### What needs to be done
Down to the last line, repeat the entries exactly and drop any image.

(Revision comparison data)
════

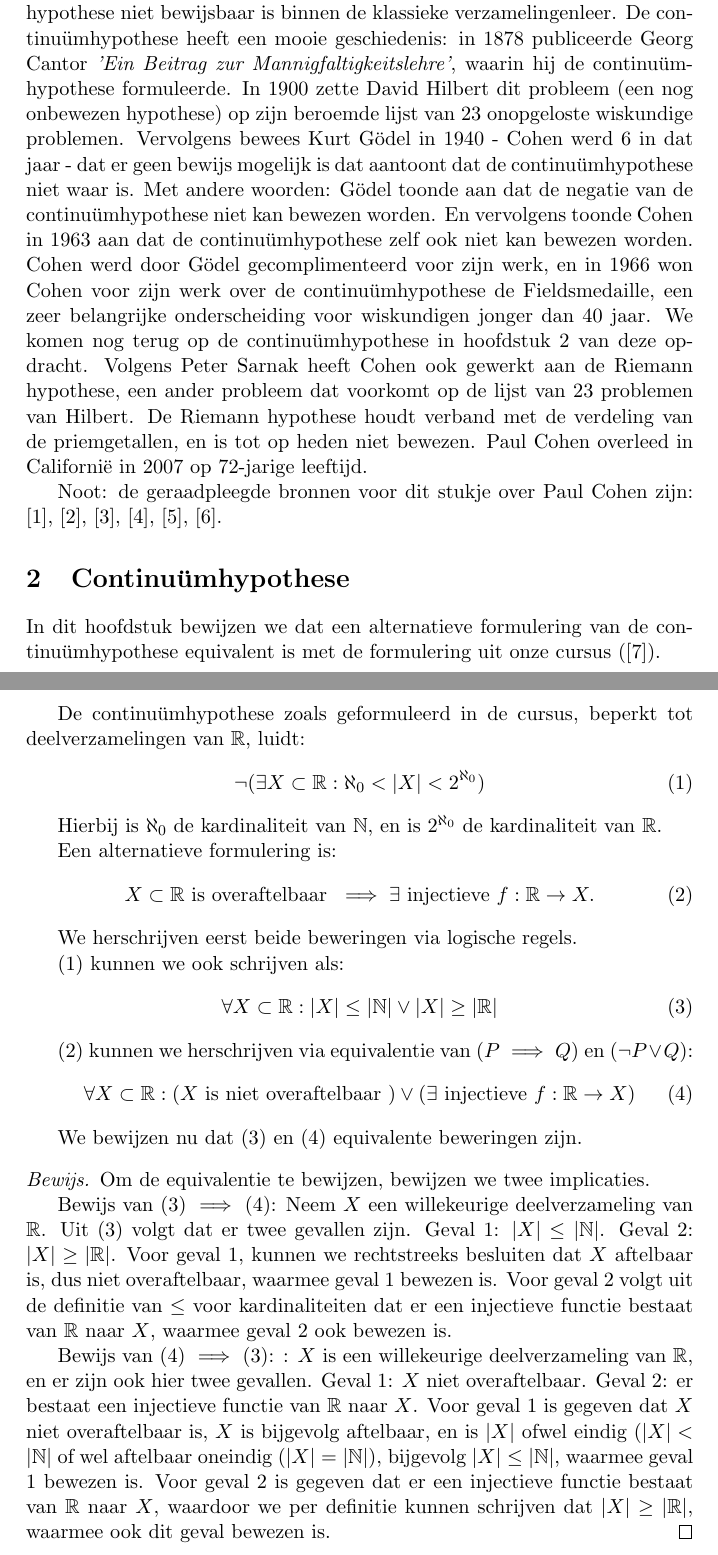
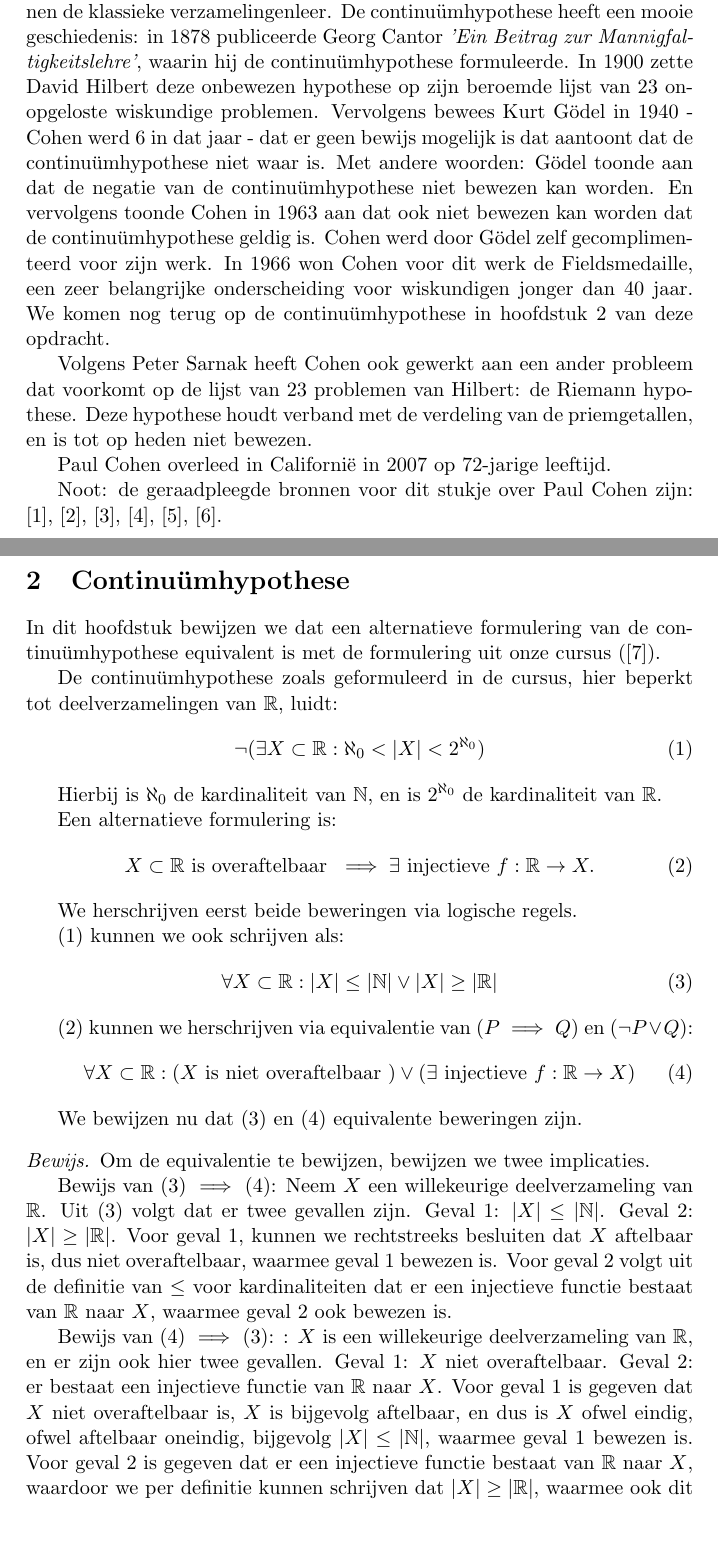
Before and after one commit to rafmeeusen/bewijzen_en_redeneren, a LaTeX document (Meeusen-Raf.tex): two parts of pages 1 and 2 of 4, joined at a grey line, cut so that both start at the same text, the shorter picture padded with empty space. Compiled offline with pdfLaTeX.

Commit message:
paar correcties opdracht latex

```diff
--- a/Meeusen-Raf.tex
+++ b/Meeusen-Raf.tex
@@ -19,14 +19,19 @@
 % Gebruik minstens twee onafhankelijke bronnen en geef referenties naar de bronnen die je gebruikt.
 % Zorg ervoor dat uw beschrijving niet meer dan 30 regels bedraagt.
 We geven hier een korte beschrijving van het leven en werk van Paul Cohen, een 20e-eeuwse wiskundige.
+
 Paul Cohen is geboren in 1934 in de Amerikaanse staat New Jersey.
 Hij doctoreerde aan de Universiteit van Chicago in 1958.
 In december 1963, op 29-jarige leeftijd, publiceerde hij \emph{The independence of the continuum hypothesis},
 het eerste bewijs dat de continu\"um\-hypothese niet bewijsbaar is binnen de klassieke verzamelingenleer.
-De continu\"um\-hypothese heeft een mooie geschiedenis: in 1878 publiceerde Georg Cantor \emph{'Ein Beitrag zur Mannigfaltigkeitslehre'}, waarin hij de continu\"um\-hypothese formuleerde. In 1900 zette David Hilbert dit probleem (een nog onbewezen hypothese) op zijn beroemde lijst van 23 onopgeloste wiskundige problemen. Vervolgens bewees Kurt G\"odel in 1940 - Cohen werd 6 in dat jaar - dat er geen bewijs mogelijk is dat aantoont dat de continu\"um\-hypothese niet waar is. Met andere woorden: G\"odel toonde aan dat de negatie van de continu\"um\-hypothese niet kan bewezen worden. En vervolgens toonde Cohen in 1963 aan dat de continu\"um\-hypothese zelf ook niet kan bewezen worden.
-Cohen werd door G\"odel gecomplimenteerd voor zijn werk, en in 1966 won Cohen voor zijn werk over de continu\"um\-hypothese de Fieldsmedaille, een zeer belangrijke onderscheiding voor wiskundigen jonger dan 40 jaar.
+De continu\"um\-hypothese heeft een mooie geschiedenis: in 1878 publiceerde Georg Cantor \emph{'Ein Beitrag zur Mannigfaltigkeitslehre'}, waarin hij de continu\"um\-hypothese formuleerde. In 1900 zette David Hilbert deze onbewezen hypothese op zijn beroemde lijst van 23 onopgeloste wiskundige problemen. Vervolgens bewees Kurt G\"odel in 1940 - Cohen werd 6 in dat jaar - dat er geen bewijs mogelijk is dat aantoont dat de continu\"um\-hypothese niet waar is. Met andere woorden: G\"odel toonde aan dat de negatie van de continu\"um\-hypothese niet bewezen kan worden. En vervolgens toonde Cohen in 1963 aan dat ook niet bewezen kan worden dat de continu\"um\-hypothese geldig is.
+Cohen werd door G\"odel zelf gecomplimenteerd voor zijn werk.
+In 1966 won Cohen voor dit werk de Fieldsmedaille, een zeer belangrijke onderscheiding voor wiskundigen jonger dan 40 jaar.
 We komen nog terug op de continu\"um\-hypothese  in hoofdstuk \ref{sec_conthyp} van deze opdracht.
-Volgens Peter Sarnak heeft Cohen ook gewerkt aan de Riemann hypothese, een ander probleem dat voorkomt op de lijst van 23 problemen van Hilbert. De Riemann hypothese houdt verband met de verdeling van de priemgetallen, en is tot op heden niet bewezen.
+
+Volgens Peter Sarnak heeft Cohen ook gewerkt aan een ander probleem dat voorkomt op de lijst van 23 problemen van Hilbert:
+de Riemann hypothese. Deze hypothese houdt verband met de verdeling van de priemgetallen, en is tot op heden niet bewezen.
+
 Paul Cohen overleed in Californi\"e in 2007 op 72-jarige leeftijd.
 
 Noot: de geraadpleegde bronnen voor dit stukje over Paul Cohen zijn:
@@ -40,7 +45,7 @@ Noot: de geraadpleegde bronnen voor dit stukje over Paul Cohen zijn:
 
 In dit hoofdstuk bewijzen we dat een alternatieve formulering van de continu\"um\-hypothese equivalent is met de formulering uit onze cursus (\cite{bew&red}).
 
-De continu\"um\-hypothese zoals geformuleerd in de cursus, beperkt tot deelverzamelingen van $\mathbb{R}$, luidt:
+De continu\"um\-hypothese zoals geformuleerd in de cursus, hier beperkt tot deelverzamelingen van $\mathbb{R}$, luidt:
 \begin{equation}
 \label{conthyp_1}
 \neg ( \exists X \subset \mathbb{R} : \aleph_0 < |X| < 2^{\aleph_0} )
@@ -82,7 +87,7 @@ Voor geval 2 volgt uit de definitie van $\leq$ voor kardinaliteiten dat er een i
 Bewijs van \eqref{conthyp_alt2} $\implies$ \eqref{conthyp_2}: : $X$ is een willekeurige deelverzameling van  $\mathbb{R}$, en er zijn ook hier twee gevallen.
 Geval 1: $X$ niet overaftelbaar.
 Geval 2: er bestaat een injectieve functie van $\mathbb{R}$ naar $X$.
-Voor geval 1 is gegeven dat $X$ niet overaftelbaar is, $X$ is bijgevolg aftelbaar, en is $|X|$ ofwel eindig ($|X| < |\mathbb{N}|$ of wel aftelbaar oneindig ($|X| = |\mathbb{N}|$), bijgevolg $|X| \leq |\mathbb{N}| $, waarmee geval 1 bewezen is.
+Voor geval 1 is gegeven dat $X$ niet overaftelbaar is, $X$ is bijgevolg aftelbaar, en dus is $X$ ofwel eindig, ofwel aftelbaar oneindig, bijgevolg $|X| \leq |\mathbb{N}| $, waarmee geval 1 bewezen is.
 Voor geval 2 is gegeven dat er een injectieve functie bestaat van $\mathbb{R}$ naar $X$, waardoor we per definitie kunnen schrijven dat $|X| \geq |\mathbb{R}|$, waarmee ook dit geval bewezen is.
 \end{proof}
 
```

════

### Result
Before and after one commit to rafmeeusen/bewijzen_en_redeneren, a LaTeX document (Meeusen-Raf.tex): two parts of pages 1 and 2 of 4, joined at a grey line, cut so that both start at the same text, the shorter picture padded with empty space. Compiled offline with pdfLaTeX.

Commit message:
paar correcties opdracht latex

```diff
--- a/Meeusen-Raf.tex
+++ b/Meeusen-Raf.tex
@@ -19,14 +19,19 @@
 % Gebruik minstens twee onafhankelijke bronnen en geef referenties naar de bronnen die je gebruikt.
 % Zorg ervoor dat uw beschrijving niet meer dan 30 regels bedraagt.
 We geven hier een korte beschrijving van het leven en werk van Paul Cohen, een 20e-eeuwse wiskundige.
+
 Paul Cohen is geboren in 1934 in de Amerikaanse staat New Jersey.
 Hij doctoreerde aan de Universiteit van Chicago in 1958.
 In december 1963, op 29-jarige leeftijd, publiceerde hij \emph{The independence of the continuum hypothesis},
 het eerste bewijs dat de continu\"um\-hypothese niet bewijsbaar is binnen de klassieke verzamelingenleer.
-De continu\"um\-hypothese heeft een mooie geschiedenis: in 1878 publiceerde Georg Cantor \emph{'Ein Beitrag zur Mannigfaltigkeitslehre'}, waarin hij de continu\"um\-hypothese formuleerde. In 1900 zette David Hilbert dit probleem (een nog onbewezen hypothese) op zijn beroemde lijst van 23 onopgeloste wiskundige problemen. Vervolgens bewees Kurt G\"odel in 1940 - Cohen werd 6 in dat jaar - dat er geen bewijs mogelijk is dat aantoont dat de continu\"um\-hypothese niet waar is. Met andere woorden: G\"odel toonde aan dat de negatie van de continu\"um\-hypothese niet kan bewezen worden. En vervolgens toonde Cohen in 1963 aan dat de continu\"um\-hypothese zelf ook niet kan bewezen worden.
-Cohen werd door G\"odel gecomplimenteerd voor zijn werk, en in 1966 won Cohen voor zijn werk over de continu\"um\-hypothese de Fieldsmedaille, een zeer belangrijke onderscheiding voor wiskundigen jonger dan 40 jaar.
+De continu\"um\-hypothese heeft een mooie geschiedenis: in 1878 publiceerde Georg Cantor \emph{'Ein Beitrag zur Mannigfaltigkeitslehre'}, waarin hij de continu\"um\-hypothese formuleerde. In 1900 zette David Hilbert deze onbewezen hypothese op zijn beroemde lijst van 23 onopgeloste wiskundige problemen. Vervolgens bewees Kurt G\"odel in 1940 - Cohen werd 6 in dat jaar - dat er geen bewijs mogelijk is dat aantoont dat de continu\"um\-hypothese niet waar is. Met andere woorden: G\"odel toonde aan dat de negatie van de continu\"um\-hypothese niet bewezen kan worden. En vervolgens toonde Cohen in 1963 aan dat ook niet bewezen kan worden dat de continu\"um\-hypothese geldig is.
+Cohen werd door G\"odel zelf gecomplimenteerd voor zijn werk.
+In 1966 won Cohen voor dit werk de Fieldsmedaille, een zeer belangrijke onderscheiding voor wiskundigen jonger dan 40 jaar.
 We komen nog terug op de continu\"um\-hypothese  in hoofdstuk \ref{sec_conthyp} van deze opdracht.
-Volgens Peter Sarnak heeft Cohen ook gewerkt aan de Riemann hypothese, een ander probleem dat voorkomt op de lijst van 23 problemen van Hilbert. De Riemann hypothese houdt verband met de verdeling van de priemgetallen, en is tot op heden niet bewezen.
+
+Volgens Peter Sarnak heeft Cohen ook gewerkt aan een ander probleem dat voorkomt op de lijst van 23 problemen van Hilbert:
+de Riemann hypothese. Deze hypothese houdt verband met de verdeling van de priemgetallen, en is tot op heden niet bewezen.
+
 Paul Cohen overleed in Californi\"e in 2007 op 72-jarige leeftijd.
 
 Noot: de geraadpleegde bronnen voor dit stukje over Paul Cohen zijn:
@@ -40,7 +45,7 @@ Noot: de geraadpleegde bronnen voor dit stukje over Paul Cohen zijn:
 
 In dit hoofdstuk bewijzen we dat een alternatieve formulering van de continu\"um\-hypothese equivalent is met de formulering uit onze cursus (\cite{bew&red}).
 
-De continu\"um\-hypothese zoals geformuleerd in de cursus, beperkt tot deelverzamelingen van $\mathbb{R}$, luidt:
+De continu\"um\-hypothese zoals geformuleerd in de cursus, hier beperkt tot deelverzamelingen van $\mathbb{R}$, luidt:
 \begin{equation}
 \label{conthyp_1}
 \neg ( \exists X \subset \mathbb{R} : \aleph_0 < |X| < 2^{\aleph_0} )
@@ -82,7 +87,7 @@ Voor geval 2 volgt uit de definitie van $\leq$ voor kardinaliteiten dat er een i
 Bewijs van \eqref{conthyp_alt2} $\implies$ \eqref{conthyp_2}: : $X$ is een willekeurige deelverzameling van  $\mathbb{R}$, en er zijn ook hier twee gevallen.
 Geval 1: $X$ niet overaftelbaar.
 Geval 2: er bestaat een injectieve functie van $\mathbb{R}$ naar $X$.
-Voor geval 1 is gegeven dat $X$ niet overaftelbaar is, $X$ is bijgevolg aftelbaar, en is $|X|$ ofwel eindig ($|X| < |\mathbb{N}|$ of wel aftelbaar oneindig ($|X| = |\mathbb{N}|$), bijgevolg $|X| \leq |\mathbb{N}| $, waarmee geval 1 bewezen is.
+Voor geval 1 is gegeven dat $X$ niet overaftelbaar is, $X$ is bijgevolg aftelbaar, en dus is $X$ ofwel eindig, ofwel aftelbaar oneindig, bijgevolg $|X| \leq |\mathbb{N}| $, waarmee geval 1 bewezen is.
 Voor geval 2 is gegeven dat er een injectieve functie bestaat van $\mathbb{R}$ naar $X$, waardoor we per definitie kunnen schrijven dat $|X| \geq |\mathbb{R}|$, waarmee ook dit geval bewezen is.
 \end{proof}
 
```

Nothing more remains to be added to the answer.